From that moment on it was all go, until everyone was sat in the dining room. I never remember thinking this at the time but it was rather like breakfast in a hotel. Perhaps that's because I'd hardly ever been to a hotel back then. You felt a vague sense of achievement at this point: the job, which seemed impossible an hour earlier, had been done.
Once breakfast was over and the kitchen assistant had set about washing up, the residents retired to the TV room to spend the morning watching whatever happened to be on. At this point, we set off to make the beds, working our way down the corridor from room to room. Sometimes this was just a matter of smoothing sheets and blankets neatly and tucking them in. (These were the days -just- before the duvet took the British bedroom by storm: when they came in they took some getting used to for us professional bed-makers). Sometimes though, this involved a clean-up operation, a job that had been left for later in the rush to get everyone to the dining room. I can still hear my colleague H--- now, as she recoiled in horror: 'Argh no! There's a number two in the bed, man!'
Twenty-six bedrooms, split over two floors. We worked in pairs: two of us upstairs, two of us downstairs. At the end of the corridor, in the room furthest away from 'the office', we'd open the window, sit on the bed and light up a well-deserved fag. Then we'd set off back to the dining room for our break proper, collecting up any dirty bedding on the way and sticking it into the washing machine. Our break proper involved sitting and chatting over a couple of slices of toast, a cup of tea and another obligatory cigarette. A year later, a new head of home was to frown upon the provision of free toast. He was not popular.
This was London in 1980. I remember realising that just about everybody I worked with was vegetarian, gay, or a member of an ethnic minority. We made a great team, I think. This was the time just before the AIDS epidemic and I often wonder, sadly, what became of Peter and the two Johns. Young people came and either went or decided (like me) that this was the job for them.
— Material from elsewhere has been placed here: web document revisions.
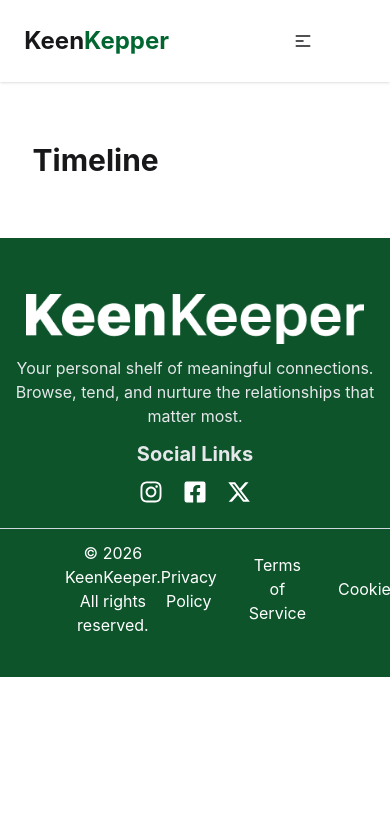
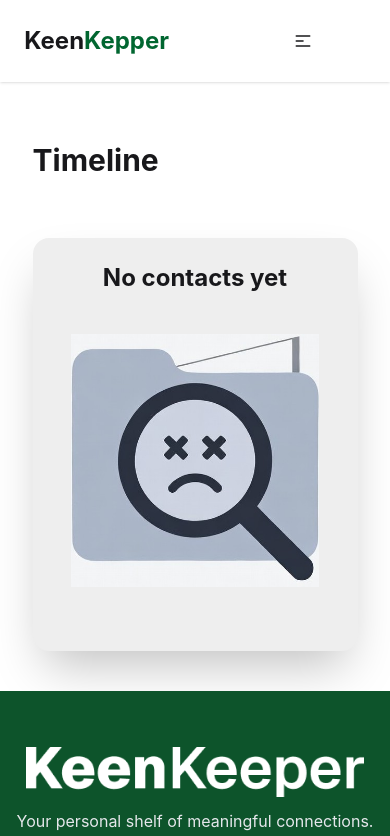
Before and after one commit to Sabbir943/keenKepper-App, a React (Vite) app: page /timeLine in a window 390 px wide. Shown: the top 836 px of the page. Built offline with nearby package versions, Linux system fonts and the light colour scheme.

Commit message:
added the no found images

```diff
--- a/src/Component/Footer/Footer.jsx
+++ b/src/Component/Footer/Footer.jsx
@@ -17,14 +17,14 @@ const Footer = () => {
                <li><a href=""><FaXTwitter /></a></li>
             </ul>
             <hr className='text-gray-300 mt-6'></hr>
-            <div className='w-8/12 mx-auto flex justify-between items-center text-white'>
+            <div className='w-8/12 mx-auto flex flex-col md:flex-row justify-between items-center text-white'>
 
             <div>
                 © 2026 KeenKeeper. All rights reserved.
             </div>
 
             <div>
-                <ul className='flex justify-between gap-8 items-center'>
+                <ul className='flex flex-col md:flex-row justify-between gap-8 items-center'>
                     <li><a href="/">Privacy Policy</a></li>
                     <li><a href="/">  Terms of Service   </a></li>
                     <li><a href="/">  Cookies   </a></li>
--- a/src/Component/FriendsDetails/FriendsDetails.jsx
+++ b/src/Component/FriendsDetails/FriendsDetails.jsx
@@ -37,7 +37,7 @@ const FriendsDetails = () => {
     }
     return (
         <div className='w-10/12 mx-auto my-10'>
-            <div className='grid grid-cols-2'>
+            <div className='grid grid-cols-1 place-items-center md:grid-cols-2'>
 
                 <div className='left-side  w-3/4 '>
 
@@ -71,16 +71,16 @@ const FriendsDetails = () => {
 
                     <div className='flex gap-5 mb-10'>
                         <div className='rounded-2xl shadow-2xl p-6 text-center' >
-                            <p className='text-2xl font-bold'>{expectedCard.days_since_contact}</p>
+                            <p className='text-xl font-bold'>{expectedCard.days_since_contact}</p>
                             <p className='text-gray-400'>Days Since Contact</p>
                         </div>
                         <div className=' rounded-2xl shadow-2xl p-6 text-center'>
-                            <p className='text-2xl font-bold'>{expectedCard.goal}</p>
+                            <p className='text-xl font-bold'>{expectedCard.goal}</p>
                             <p className='text-gray-400'>Goal (Days)</p>
                         </div>
 
                         <div className='rounded-2xl shadow-2xl p-6 text-center'>
-                            <p className='text-2xl font-bold'>{expectedCard.next_due_date}</p>
+                            <p className='text-xl font-bold'>{expectedCard.next_due_date}</p>
                             <p className='text-gray-400'>Next Due</p>
                         </div>
                     </div>
--- a/src/Pages/HistroyPage.jsx
+++ b/src/Pages/HistroyPage.jsx
@@ -3,12 +3,20 @@ import callImg from '../assets/Images/call.png'
 import videoImg from '../assets/Images/video.png'
 import textImg from '../assets/Images/text.png'
 import { FriendCardContext } from '../Context/FriendCardContext';
+import historyImg from '../assets/Images/NoFound.jpg'
 const HistroyPage = () => {
     const{call,text,video}=useContext(FriendCardContext);
     const currentDate=new Date().toLocaleDateString();
+    console.log(call.length,'call')
+    console.log(text.length,'text')
+    console.log(video.length,'video')
     return (
         <div>
-              <div>
+           {
+            call.length==0&&text.length==0&&video.length==0?<div className='text-center space-y-3 bg-base-300 p-6 rounded-2xl shadow-2xl my-10'>
+                <h1 className='text-2xl font-bold'>No contacts yet</h1>
+                <img className='h-[30vh] mx-auto my-10' src={historyImg} alt="" />
+            </div>: <div>
                 {
             call.map(item1=>(
                 <div className='flex items-center gap-3 bg-base-100 rounded-2xl shadow-2xl p-6 mb-5'>
@@ -44,6 +52,8 @@ const HistroyPage = () => {
             ))
            }
             </div>
+           }
+
         </div>
     );
 };
--- a/src/Pages/StartsPage.jsx
+++ b/src/Pages/StartsPage.jsx
@@ -1,7 +1,7 @@
 import React, { useContext } from 'react';
 import { Legend, Pie, PieChart, Tooltip } from 'recharts';
 import { FriendCardContext } from '../Context/FriendCardContext';
-
+import noFoundImg from '../assets/Images/no-data.jpg';
 
 const StartsPage = () => {
     const{call,text,video}=useContext(FriendCardContext);
@@ -14,7 +14,11 @@ const StartsPage = () => {
     return (
         <div className='w-8/12 mx-auto'>
         <h1 className='text-3xl my-14 font-bold '>Friendship Analytics</h1>
-            <div className='rounded-2xl shadow-2xl  p-10 mb-10'>
+        {
+          call.length==0&&text.length==0&&video.length==0?<div className='text-center space-y-3 bg-base-300 my-10 p-8 rounded-2xl'>
+            <h1 className='text-2xl font-bold'>No Friendship Data Yet</h1>
+            <img className='h-[20vh] mx-auto' src={noFoundImg} alt="" />
+          </div>:<div className='rounded-2xl shadow-2xl  p-10 mb-10'>
                 <h1 className='text-gray-400 font-semibold text-xl'>By Interaction Type</h1>
                   <PieChart className='mx-auto ' style={{ width: '100%', maxWidth: '400px', maxHeight: '60vh', aspectRatio: 1 }} responsive>
       <Pie
@@ -34,6 +38,8 @@ const StartsPage = () => {
     </PieChart>
 
             </div>
+        }
+
 
         </div>
     );
```
Also changed, not shown: src/assets/Images/NoFound.jpg (added), src/assets/Images/no-data.jpg (added).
As I said, it was a real -if benign- institution. Thankfully, over the next two years our jobs gradually changed for the better. Like the duvet, care in the community was on the way in. Where we had been expected to do things for people we began to help people do things for themselves. The staff-room became a bedsit: somewhere people could learn to live more independently before, ideally, moving out. We cheerfully gave up our space: most of us, although we had always enjoyed the job, were delighted with the way things were going.